The Alaska Highway is long and lonely. 2000km of bumpy and sometimes gravel roads from Edmonton to Whitehorse only feels longer with my old ’86 Toyota. It’s worth every gallon of oil it drinks to get me someone I’ve never been.
by Jeff Spackman
After a single afternoon on the road I was ready for some company, so I picked up Jeramie, a hitchhiker from out east. His beard was bigger than mine and I could tell he was better at roughing it. His sign read, “Every ride helps”. While we drove nearly yelled over the engine talking about the places we’d been and the things we’d seen. We talked about our families back home and how to best live our lives. He packed as lightly as he could, but his mother had given him 2 cans of maple syrup to remind him of home.
Looking back, it was his sheer ability to step into the unknown that impressed me about Jeramie. He didn’t know where his next ride would come or if the weather would stay good for him. He believed in himself and in others. He was sure his ability to live was because he did not fear death.
We became quick friends. I think it’s hard not to connect with a person with such a passion for life. It’s contagious. Our first night we found a lake in Northern BC to camp. It was nice to be able to chat without the diesel engine trying to interrupt. As we set up our camp on shore we noticed the aurora borealis at the end of the lake. We talked for hours as the green and purple lights danced above us. I snapped a few pictures, some of my favorite of the northern lights.
The weather wasn’t great, but all along our drive we stopped and explored. When we finally made it to Whitehorse we said our goodbyes. It had been a long drive and we were both tired.
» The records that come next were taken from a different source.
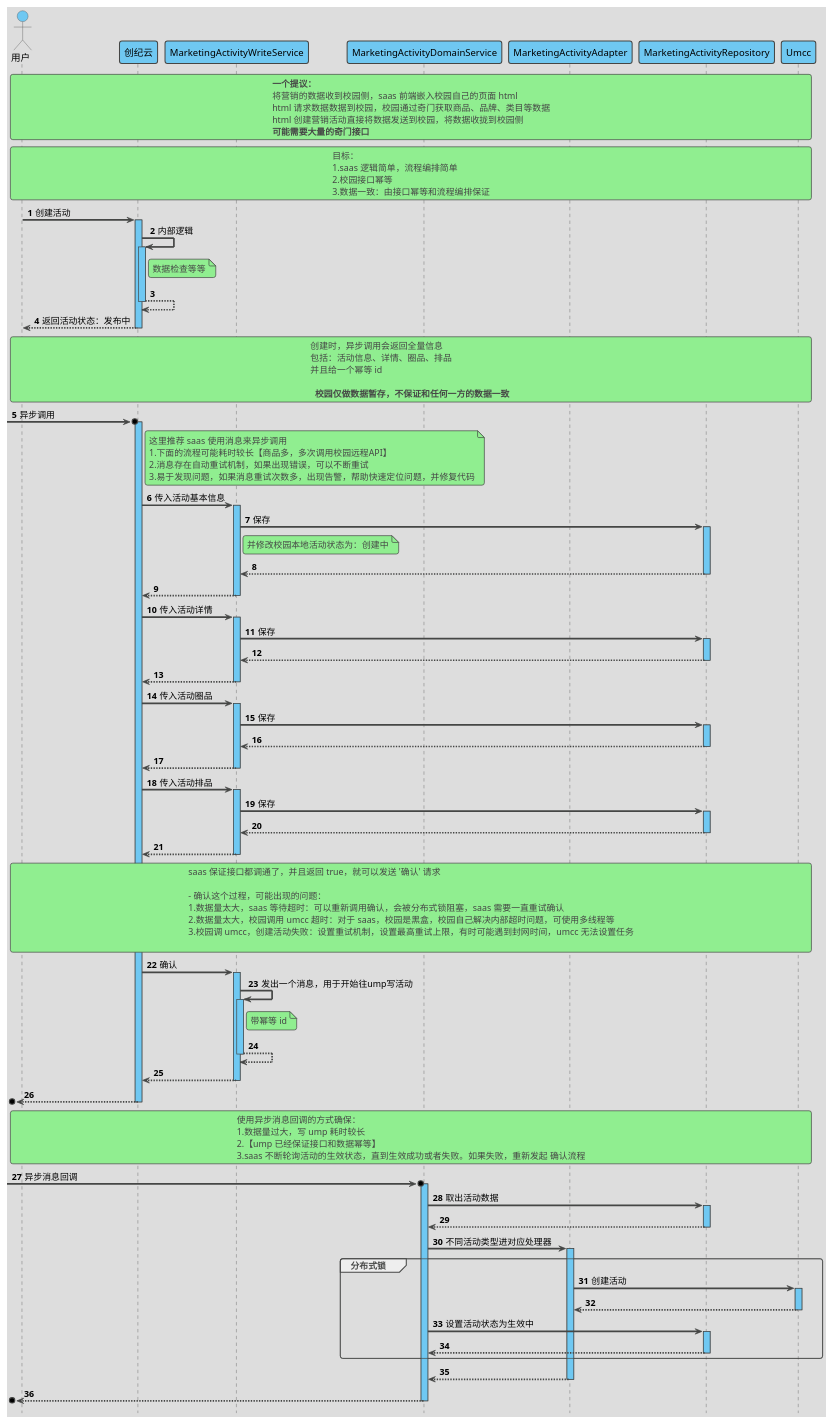
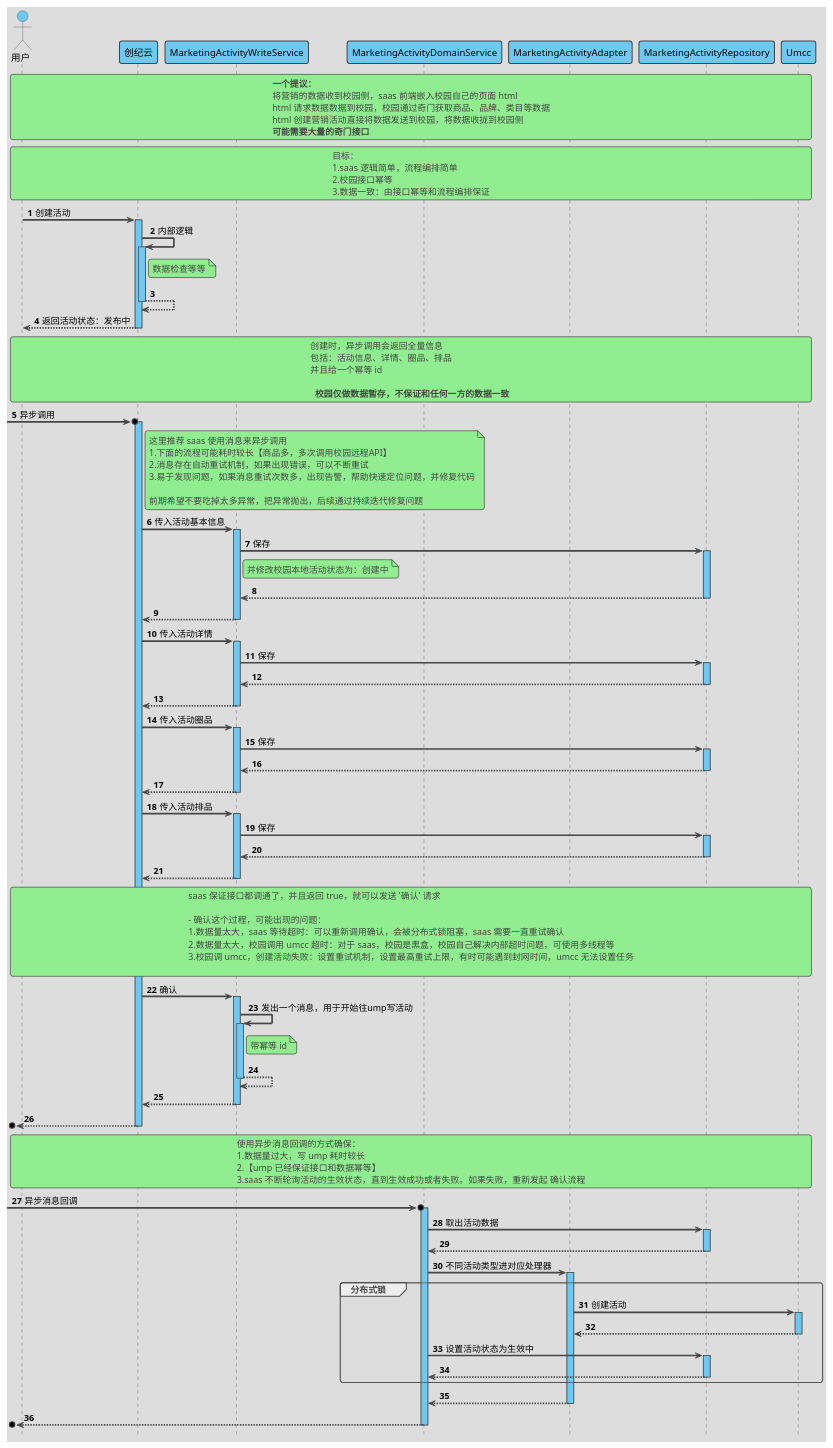
One commit to xauvlove/uml changed the diagram in src/main/resource/天猫校园/营销/基本框架/创建活动.puml. Above: the diagram before and after it, drawn with PlantUML.

```diff
--- a/src/main/resource/天猫校园/营销/基本框架/创建活动.puml
+++ b/src/main/resource/天猫校园/营销/基本框架/创建活动.puml
@@ -1,146 +1,148 @@
 @startuml
 
 'https://plantuml.com/sequence-diagram
 
 '隐藏脚注
 hide footbox
 
 '使用 toy 主题
 !theme toy
 
 '自动激活
 autoActivate on
 
 '编号
 autonumber 1
 
 '隐藏孤立的参与者
 hide unlinked
 
 '文字对齐，向左对齐
 skinparam sequenceMessageAlign left
 
 '箭头粗度
 skinparam sequenceArrowThickness 2.5
 
 ' 皮肤
 skinparam sequence {
     LifeLineBackgroundColor #6FC8F2
     ParticipantBackgroundColor #6FC8F2
     ParticipantFontColor black
     ActorBackgroundColor #6FC8F2
     ActorFontColor black
 }
 
 actor 用户 as user
 participant 创纪云 as saas
 participant MarketingActivityWriteService as MarketingActivityWriteService
 participant MarketingActivityDomainService as MarketingActivityDomainService
 participant MarketingActivityAdapter as MarketingActivityAdapter
 participant MarketingActivityRepository as MarketingActivityRepository
 participant Umcc as Umcc
 
 rnote across
     **一个提议：**
     将营销的数据收到校园侧，saas 前端嵌入校园自己的页面 html
     html 请求数据数据到校园，校园通过奇门获取商品、品牌、类目等数据
     html 创建营销活动直接将数据发送到校园，将数据收拢到校园侧
     **可能需要大量的奇门接口**
 end note
 
 rnote across
     目标：
     1.saas 逻辑简单，流程编排简单
     2.校园接口幂等
     3.数据一致：由接口幂等和流程编排保证
 end note
 
 user -> saas : 创建活动
 
 saas -> saas : 内部逻辑
 note right of saas
     数据检查等等
 end note
 return
 return 返回活动状态：发布中
 
 rnote across
     创建时，异步调用会返回全量信息
     包括：活动信息、详情、圈品、排品
     并且给一个幂等 id
 
      ** 校园仅做数据暂存，不保证和任何一方的数据一致 **
 end note
 
 ->o saas : 异步调用
 note right of saas
      这里推荐 saas 使用消息来异步调用
      1.下面的流程可能耗时较长【商品多，多次调用校园远程API】
      2.消息存在自动重试机制，如果出现错误，可以不断重试
      3.易于发现问题，如果消息重试次数多，出现告警，帮助快速定位问题，并修复代码
+
+     前期希望不要吃掉太多异常，把异常抛出，后续通过持续迭代修复问题
 end note
 
 saas -> MarketingActivityWriteService : 传入活动基本信息
 
 MarketingActivityWriteService -> MarketingActivityRepository : 保存
 note right of MarketingActivityWriteService
     并修改校园本地活动状态为：创建中
 end note
 return
 return
 
 saas -> MarketingActivityWriteService : 传入活动详情
 MarketingActivityWriteService -> MarketingActivityRepository : 保存
 return
 return
 
 saas -> MarketingActivityWriteService : 传入活动圈品
 MarketingActivityWriteService -> MarketingActivityRepository : 保存
 return
 return
 
 saas -> MarketingActivityWriteService : 传入活动排品
 MarketingActivityWriteService -> MarketingActivityRepository : 保存
 return
 return
 
 rnote across
     saas 保证接口都调通了，并且返回 true，就可以发送 '确认' 请求
 
     - 确认这个过程，可能出现的问题：
     1.数据量太大，saas 等待超时：可以重新调用确认，会被分布式锁阻塞，saas 需要一直重试确认
     2.数据量太大，校园调用 umcc 超时：对于 saas，校园是黑盒，校园自己解决内部超时问题，可使用多线程等
     3.校园调 umcc，创建活动失败：设置重试机制，设置最高重试上限，有时可能遇到封网时间，umcc 无法设置任务
 
 end note
 saas -> MarketingActivityWriteService : 确认
 MarketingActivityWriteService -> MarketingActivityWriteService : 发出一个消息，用于开始往ump写活动
 note right of MarketingActivityWriteService
     带幂等 id
 end note
 return
 return
 return
 
 rnote across
     使用异步消息回调的方式确保：
     1.数据量过大，写 ump 耗时较长
     2.【ump 已经保证接口和数据幂等】
     3.saas 不断轮询活动的生效状态，直到生效成功或者失败。如果失败，重新发起 确认流程
 end note
 ->o MarketingActivityDomainService : 异步消息回调
 MarketingActivityDomainService -> MarketingActivityRepository : 取出活动数据
 return
 
 MarketingActivityDomainService -> MarketingActivityAdapter : 不同活动类型进对应处理器
 
 group 分布式锁
     MarketingActivityAdapter -> Umcc : 创建活动
     return
     MarketingActivityDomainService -> MarketingActivityRepository : 设置活动状态为生效中
     return
 end group
 return
 return
 
 @enduml
```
Just before I could drive off he reached into his bag and handed me a can. I wasn’t expecting anything. It was a big heavy can of maple syrup.